Macron faces a significant challenge charting an acceptable path for both French loyalists and the pro-independence, indigenous Kanaks who widely boycotted the December 2021 referendum and rejected its result.

“It is not a full stop, it is a semi-colon”, Macron said after a string of three independence referendums over the past five years, all of which rejected independence from France.

He held out the prospect of a “slow, humble, demanding” process to build a “shared history” for New Caledonia through a process of “truth and reconciliation”.

In separate remarks to French television, the president stressed that the series of referendums was “unprecedented”

“The choice that was expressed was to stay in France and the Republic,” he stressed, on his first visit to New Caledonia in five years.

“I am with our compatriots during these days to define together the basis for this new path, of this new project for the future of New Caledonia — respectful of its identity, of its history but in the light of the choice that has been made.”
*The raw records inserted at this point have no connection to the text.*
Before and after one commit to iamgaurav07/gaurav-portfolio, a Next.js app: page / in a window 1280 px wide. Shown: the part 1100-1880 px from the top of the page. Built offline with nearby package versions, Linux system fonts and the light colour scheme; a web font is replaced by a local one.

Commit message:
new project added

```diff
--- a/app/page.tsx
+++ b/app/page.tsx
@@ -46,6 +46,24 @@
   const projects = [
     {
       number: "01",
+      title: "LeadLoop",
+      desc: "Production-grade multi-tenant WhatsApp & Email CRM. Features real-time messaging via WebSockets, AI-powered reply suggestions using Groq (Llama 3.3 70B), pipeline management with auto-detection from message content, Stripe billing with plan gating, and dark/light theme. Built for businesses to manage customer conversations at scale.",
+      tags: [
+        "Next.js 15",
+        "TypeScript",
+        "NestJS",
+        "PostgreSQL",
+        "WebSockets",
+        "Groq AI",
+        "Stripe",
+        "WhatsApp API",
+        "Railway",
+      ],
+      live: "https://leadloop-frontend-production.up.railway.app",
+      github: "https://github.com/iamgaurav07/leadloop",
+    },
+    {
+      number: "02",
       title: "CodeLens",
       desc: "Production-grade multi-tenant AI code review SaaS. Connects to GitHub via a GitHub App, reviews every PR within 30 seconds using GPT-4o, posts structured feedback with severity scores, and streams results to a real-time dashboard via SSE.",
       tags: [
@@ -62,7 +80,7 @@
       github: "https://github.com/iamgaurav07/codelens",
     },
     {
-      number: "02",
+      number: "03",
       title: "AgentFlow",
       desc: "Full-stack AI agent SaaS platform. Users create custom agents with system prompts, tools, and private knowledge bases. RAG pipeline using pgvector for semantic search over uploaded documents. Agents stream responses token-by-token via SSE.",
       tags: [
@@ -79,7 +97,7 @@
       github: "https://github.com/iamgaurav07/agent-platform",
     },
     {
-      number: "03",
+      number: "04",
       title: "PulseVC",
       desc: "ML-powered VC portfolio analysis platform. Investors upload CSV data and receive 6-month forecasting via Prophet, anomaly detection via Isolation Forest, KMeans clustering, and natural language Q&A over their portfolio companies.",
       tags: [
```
Pro-independence campaigners had boycotted the third independence referendum arguing a fair campaign was impossible during the Covid-19 pandemic.
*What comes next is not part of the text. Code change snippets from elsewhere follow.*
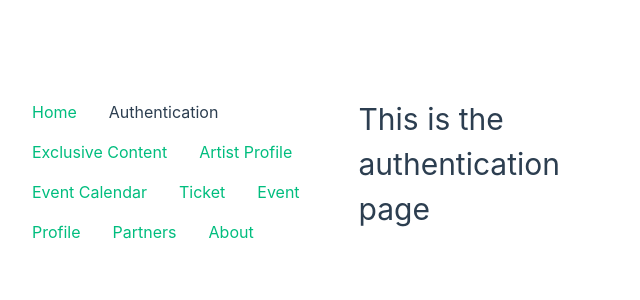
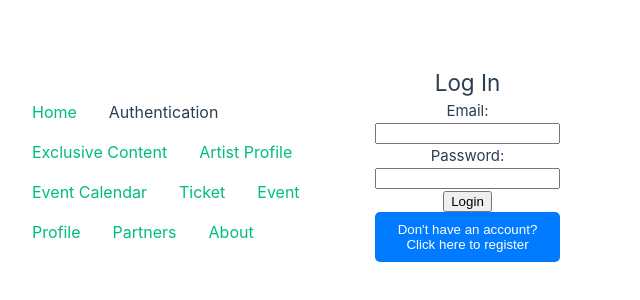
Before and after one commit to JoseNogueira13/ProjetoPw1_2024, a Vue app in the folder Cinanima/: page /authentication in a window 1280 px wide. Shown: the part 236-536 px from the top of the page, without its empty margins (0-640 px from the left). Built offline with nearby package versions, Linux system fonts and the light colour scheme.

Commit message:
userStore Criada. Componentes register/login criados Autenticação/redirecionar criados

```diff
--- a/Cinanima/package.json
+++ b/Cinanima/package.json
@@ -14,6 +14,8 @@
     "format": "prettier --write src/"
   },
   "dependencies": {
+    "jsonwebtoken": "^9.0.2",
+    "jwt-decode": "^4.0.0",
     "pinia": "^2.2.6",
     "vue": "^3.5.12",
     "vue-router": "^4.4.5"
--- /dev/null
+++ b/Cinanima/src/components/LoginForm.vue
@@ -0,0 +1,51 @@
+<template>
+    <div>
+      <h2>Log In</h2>
+      <form @submit.prevent="handleLogin">
+        <div>
+          <label for="email">Email:</label>
+          <input v-model="form.email" id="email" type="email" required />
+        </div>
+        <div>
+          <label for="password">Password:</label>
+          <input v-model="form.password" id="password" type="password" required />
+        </div>
+        <button type="submit">Login</button>
+        <p v-if="error" class="error">{{ error }}</p>
+      </form>
+    </div>
+  </template>
+
+  <script>
+  import { ref } from 'vue';
+  import { useRouter, useRoute } from 'vue-router';
+  import { useUserStore } from '@/stores/userStore';
+
+  export default {
+    setup() {
+      const router = useRouter();
+      const route = useRoute();
+      const userStore = useUserStore();
+      const form = ref({ email: '', password: '' });
+      const error = ref(null);
+
+      const handleLogin = async () => {
+        try {
+          userStore.login(form.value);
+          const redirectTo = route.query.from || '/';
+          router.push(redirectTo);
+        } catch (err) {
+          error.value = err.message;
+        }
+      };
+
+      return { form, handleLogin, error };
+    },
+  };
+  </script>
+
+  <style scoped>
+  .error {
+    color: red;
+  }
+  </style>
--- /dev/null
+++ b/Cinanima/src/components/RegisterForm.vue
@@ -0,0 +1,52 @@
+<template>
+    <div>
+      <h2>Register</h2>
+      <form @submit.prevent="handleRegister">
+        <div>
+          <label for="name">Name:</label>
+          <input v-model="form.name" id="name" type="text" required />
+        </div>
+        <div>
+          <label for="email">Email:</label>
+          <input v-model="form.email" id="email" type="email" required />
+        </div>
+        <div>
+          <label for="password">Password:</label>
+          <input v-model="form.password" id="password" type="password" required />
+        </div>
+        <button type="submit">Register</button>
+        <p v-if="error" class="error">{{ error }}</p>
+      </form>
+    </div>
+  </template>
+
+  <script>
+  import { ref } from 'vue';
+  import { useUserStore } from '@/stores/userStore';
+
+  export default {
+    setup() {
+      const userStore = useUserStore();
+      const form = ref({ name: '', email: '', password: '' });
+      const error = ref(null);
+
+      const handleRegister = async () => {
+        try {
+          userStore.register(form.value);
+          alert('Registration successful! Please log in.');
+
+        } catch (err) {
+          error.value = err.message;
+        }
+      };
+
+      return { form, handleRegister, error };
+    },
+  };
+  </script>
+
+  <style scoped>
+  .error {
+    color: red;
+  }
+  </style>
--- a/Cinanima/src/router/index.js
+++ b/Cinanima/src/router/index.js
@@ -73,7 +73,7 @@ const router = createRouter({
 router.beforeEach((to, from, next) => {
   const isAuthenticated = localStorage.getItem('isAuthenticated')
   if (to.meta.requiresAuth && !isAuthenticated) {
-    next({ path: '/authentication', query: { from: to.path } })
+    next({ path: '/authentication', query: { from: to.fullPath  } })
   } else {
     next()
   }
--- /dev/null
+++ b/Cinanima/src/stores/userStore.js
@@ -0,0 +1,115 @@
+import { defineStore } from 'pinia';
+
+export const useUserStore = defineStore('user', {
+  state: () => ({
+    users: [
+      {
+        id: 1,
+        name: 'Admin',
+        email: 'admin@gmail.com',
+        password: 'admin123',
+        information: [null],
+        roles: ['admin'],
+      },
+      {
+        id: 2,
+        name: 'User',
+        email: 'user@gmail.com',
+        password: 'user123',
+        information: [null],
+        roles: ['user'],
+      },
+    ],
+    user: JSON.parse(localStorage.getItem('currentUser')) || null,
+    token: localStorage.getItem('token') || null,
+  }),
+
+  getters: {
+    isAuthenticated: (state) => !!state.token,
+    isAdmin: (state) => state.user?.roles.includes('admin') || false,
+    decodedToken: (state) => {
+      if (!state.token) return null;
+      try {
+        const [, payload] = state.token.split('.');
+        return JSON.parse(atob(payload));
+      } catch (error) {
+        console.error('Invalid token:', error);
+        return null;
+      }
+    },
+  },
+
+  actions: {
+    login({ email, password }) {
+      const user = this.users.find(
+        (u) => u.email === email && u.password === password
+      );
+
+      if (!user) {
+        throw new Error('Invalid email or password.');
+      }
+
+      const payload = {
+        id: user.id,
+        email: user.email,
+        roles: user.roles,
+        exp: Math.floor(Date.now() / 1000) + 60 * 60,
+      };
+      const token = this.generateToken(payload);
+
+      this.user = user;
+      this.token = token;
+
+      localStorage.setItem('currentUser', JSON.stringify(user));
+      localStorage.setItem('token', token);
+      localStorage.setItem('isAuthenticated', true);
+    },
+
+    register({ name, email, password }) {
+      const existingUser = this.users.find((user) => user.email === email);
+
+      if (existingUser) {
+        throw new Error('Email already in use.');
+      }
+
+      const newUser = {
+        id: Date.now(),
+        name,
+        email,
+        password,
+        roles: ['user'],
+      };
+
+      this.users.push(newUser);
+      alert('Registration successful! You can now log in.');
+    },
+
+    logout() {
+      this.user = null;
+      this.token = null;
+
+      localStorage.removeItem('currentUser');
+      localStorage.removeItem('token');
+      localStorage.removeItem('isAuthenticated');
+    },
+
+    verifyToken() {
+      const now = Math.floor(Date.now() / 1000);
+      const decoded = this.decodedToken;
+
+      if (!decoded || decoded.exp < now) {
+        this.logout();
+        throw new Error('Token expired or invalid. Please log in again.');
+      }
+
+      return decoded;
+    },
+
+    generateToken(payload) {
+      const header = { alg: 'none', typ: 'JWT' };
+      const encodedHeader = btoa(JSON.stringify(header));
+      const encodedPayload = btoa(JSON.stringify(payload));
+      return `${encodedHeader}.${encodedPayload}.`;
+    },
+  },
+});
--- a/Cinanima/src/views/AuthenticationView.vue
+++ b/Cinanima/src/views/AuthenticationView.vue
@@ -1,7 +1,55 @@
 <template>
-  <div>
-    <h1>This is the authentication page</h1>
+  <div class="auth-view">
+    <div>
+      <LoginForm v-if="authMode === 'login'" />
+      <RegisterForm v-else />
+    </div>
+
+    <p>
+      <button @click="toggleAuthMode">
+        {{ authMode === 'login' ? "Don't have an account? Click here to register" : "Already have an account? Click here to log in" }}
+      </button>
+    </p>
+
   </div>
 </template>
 
-<script></script>
+<script>
+import { ref } from 'vue';
+import LoginForm from '@/components/LoginForm.vue';
+import RegisterForm from '@/components/RegisterForm.vue';
+
+export default {
+  components: { LoginForm, RegisterForm },
+  setup() {
+    const authMode = ref('login');
+
+    const toggleAuthMode = () => {
+      authMode.value = authMode.value === 'login' ? 'register' : 'login';
+    };
+
+    return { authMode, toggleAuthMode };
+  },
+};
+</script>
+
+<style scoped>
+.auth-view {
+  max-width: 400px;
+  margin: 0 auto;
+  text-align: center;
+}
+
+button {
+  background-color: #007bff;
+  color: white;
+  border: none;
+  padding: 10px 20px;
+  cursor: pointer;
+  border-radius: 5px;
+}
+
+button:hover {
+  background-color: #0056b3;
+}
+</style>
```
Also changed, not shown: 2 other files (tests, documents, lock files or other folders).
The vote outcome has fed ethnic tensions, with the poorer indigenous Kanak community generally favouring independence over the wealthier white community.

Macron, who attended a French military display in the capital Noumea, is also seeking to reassert his country’s importance in the Pacific region, where China and the United States are vying for influence but where France has territories such as New Caledonia and French Polynesia.

He has had to reassemble a French strategy in the region since Australia in 2021 tore up a deal for France to provide build a fleet of diesel-powered submarines, opting instead for US and British-built nuclear-powered vessels.

France has nearly 1.5 million citizens in the Asia-Pacific through its various territories, as well as several thousand troops including 1,600 in New Caledonia, Macron said, describing a region in “tension” as China and the United States expand their footprints.

After his first stop in New Caledonia, Macron is to make the first visits by a sitting French president to Vanuatu and Papua New Guinea, where he is expected to lay out a “French alternative” for the region.